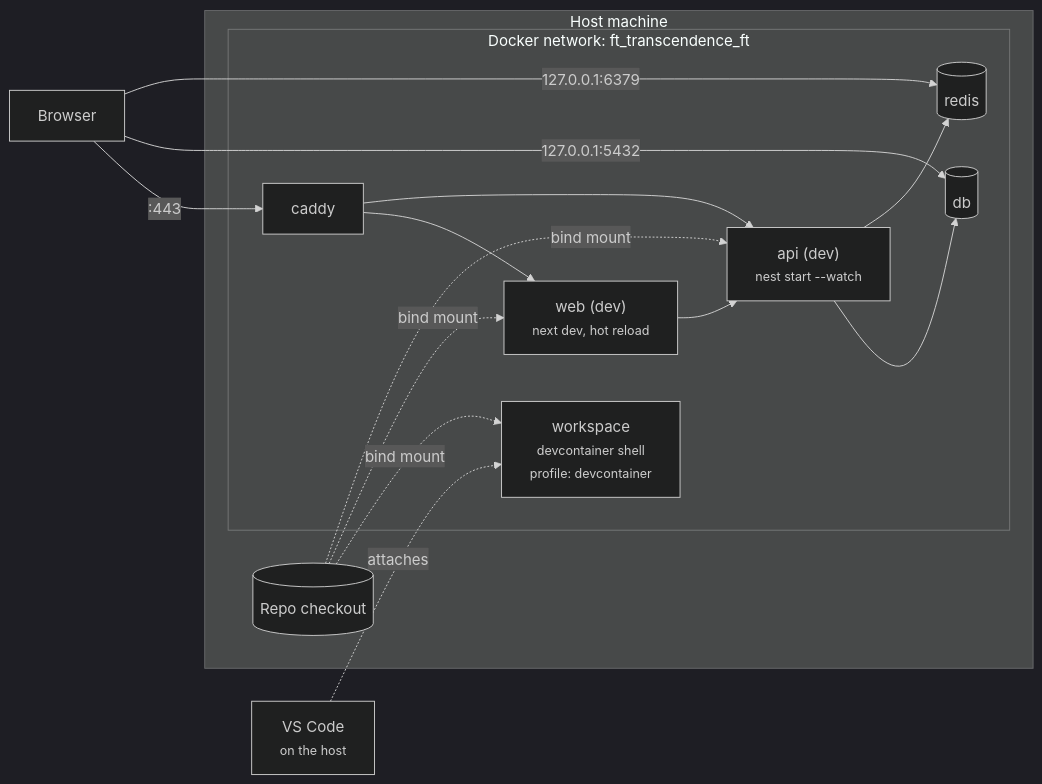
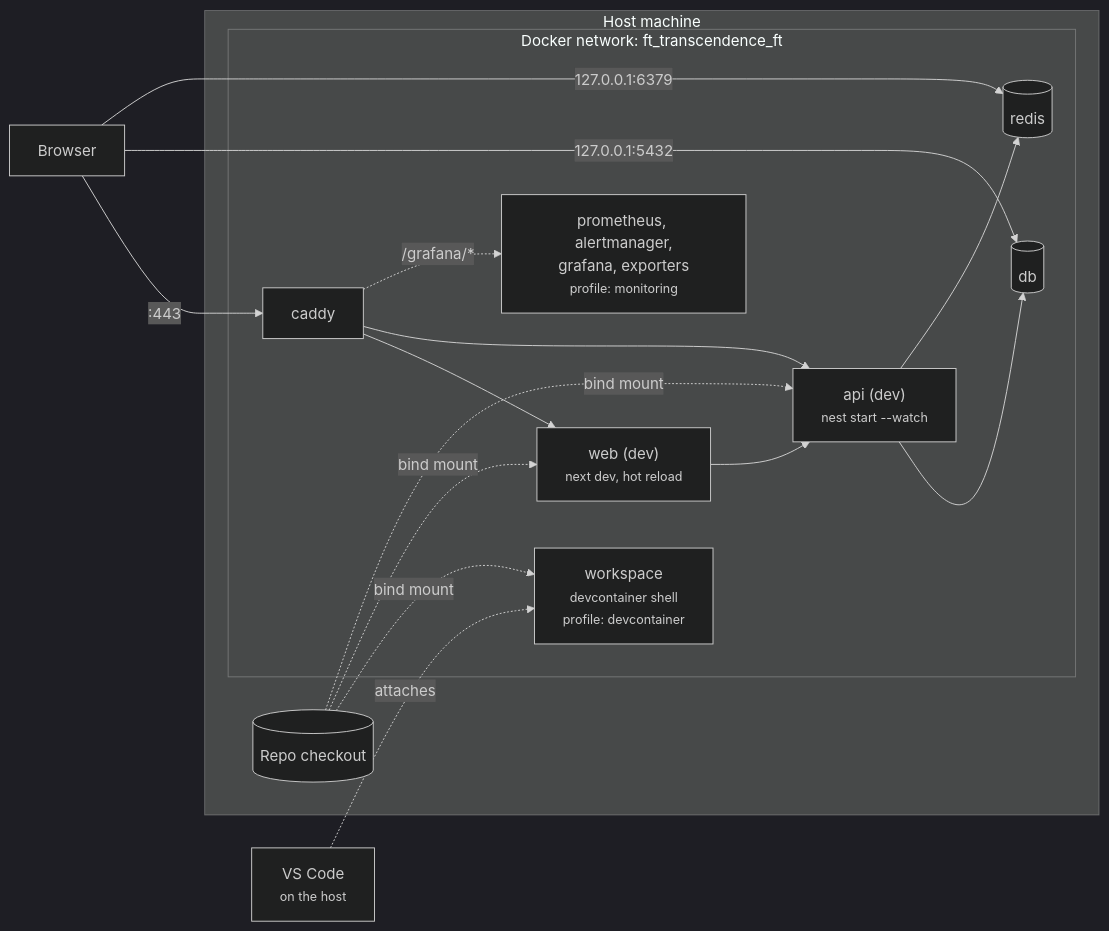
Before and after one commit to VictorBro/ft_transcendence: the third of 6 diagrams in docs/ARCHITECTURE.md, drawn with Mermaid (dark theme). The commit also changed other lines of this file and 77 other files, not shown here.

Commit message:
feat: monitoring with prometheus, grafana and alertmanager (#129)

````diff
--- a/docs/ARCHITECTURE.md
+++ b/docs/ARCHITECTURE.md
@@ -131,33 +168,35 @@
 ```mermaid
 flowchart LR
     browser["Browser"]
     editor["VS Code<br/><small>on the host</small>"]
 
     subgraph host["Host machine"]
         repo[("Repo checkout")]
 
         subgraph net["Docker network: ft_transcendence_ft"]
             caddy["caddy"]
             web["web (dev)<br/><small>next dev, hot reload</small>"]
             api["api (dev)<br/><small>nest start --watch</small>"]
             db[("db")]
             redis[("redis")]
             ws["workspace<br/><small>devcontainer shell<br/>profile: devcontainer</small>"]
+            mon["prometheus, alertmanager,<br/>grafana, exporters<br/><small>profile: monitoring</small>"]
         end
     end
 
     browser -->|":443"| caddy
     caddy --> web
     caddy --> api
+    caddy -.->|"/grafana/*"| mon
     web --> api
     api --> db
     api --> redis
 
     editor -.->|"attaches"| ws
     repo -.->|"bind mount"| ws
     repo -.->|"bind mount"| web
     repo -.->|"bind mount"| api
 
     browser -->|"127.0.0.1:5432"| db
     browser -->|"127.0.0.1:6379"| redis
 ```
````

==================================================

Work instruction> Word for word, please reproduce each entry above and leave out every picture.

Exercise solution>
Before and after one commit to VictorBro/ft_transcendence: the third of 6 diagrams in docs/ARCHITECTURE.md, drawn with Mermaid (dark theme). The commit also changed other lines of this file and 77 other files, not shown here.

Commit message:
feat: monitoring with prometheus, grafana and alertmanager (#129)

````diff
--- a/docs/ARCHITECTURE.md
+++ b/docs/ARCHITECTURE.md
@@ -131,33 +168,35 @@
 ```mermaid
 flowchart LR
     browser["Browser"]
     editor["VS Code<br/><small>on the host</small>"]
 
     subgraph host["Host machine"]
         repo[("Repo checkout")]
 
         subgraph net["Docker network: ft_transcendence_ft"]
             caddy["caddy"]
             web["web (dev)<br/><small>next dev, hot reload</small>"]
             api["api (dev)<br/><small>nest start --watch</small>"]
             db[("db")]
             redis[("redis")]
             ws["workspace<br/><small>devcontainer shell<br/>profile: devcontainer</small>"]
+            mon["prometheus, alertmanager,<br/>grafana, exporters<br/><small>profile: monitoring</small>"]
         end
     end
 
     browser -->|":443"| caddy
     caddy --> web
     caddy --> api
+    caddy -.->|"/grafana/*"| mon
     web --> api
     api --> db
     api --> redis
 
     editor -.->|"attaches"| ws
     repo -.->|"bind mount"| ws
     repo -.->|"bind mount"| web
     repo -.->|"bind mount"| api
 
     browser -->|"127.0.0.1:5432"| db
     browser -->|"127.0.0.1:6379"| redis
 ```
````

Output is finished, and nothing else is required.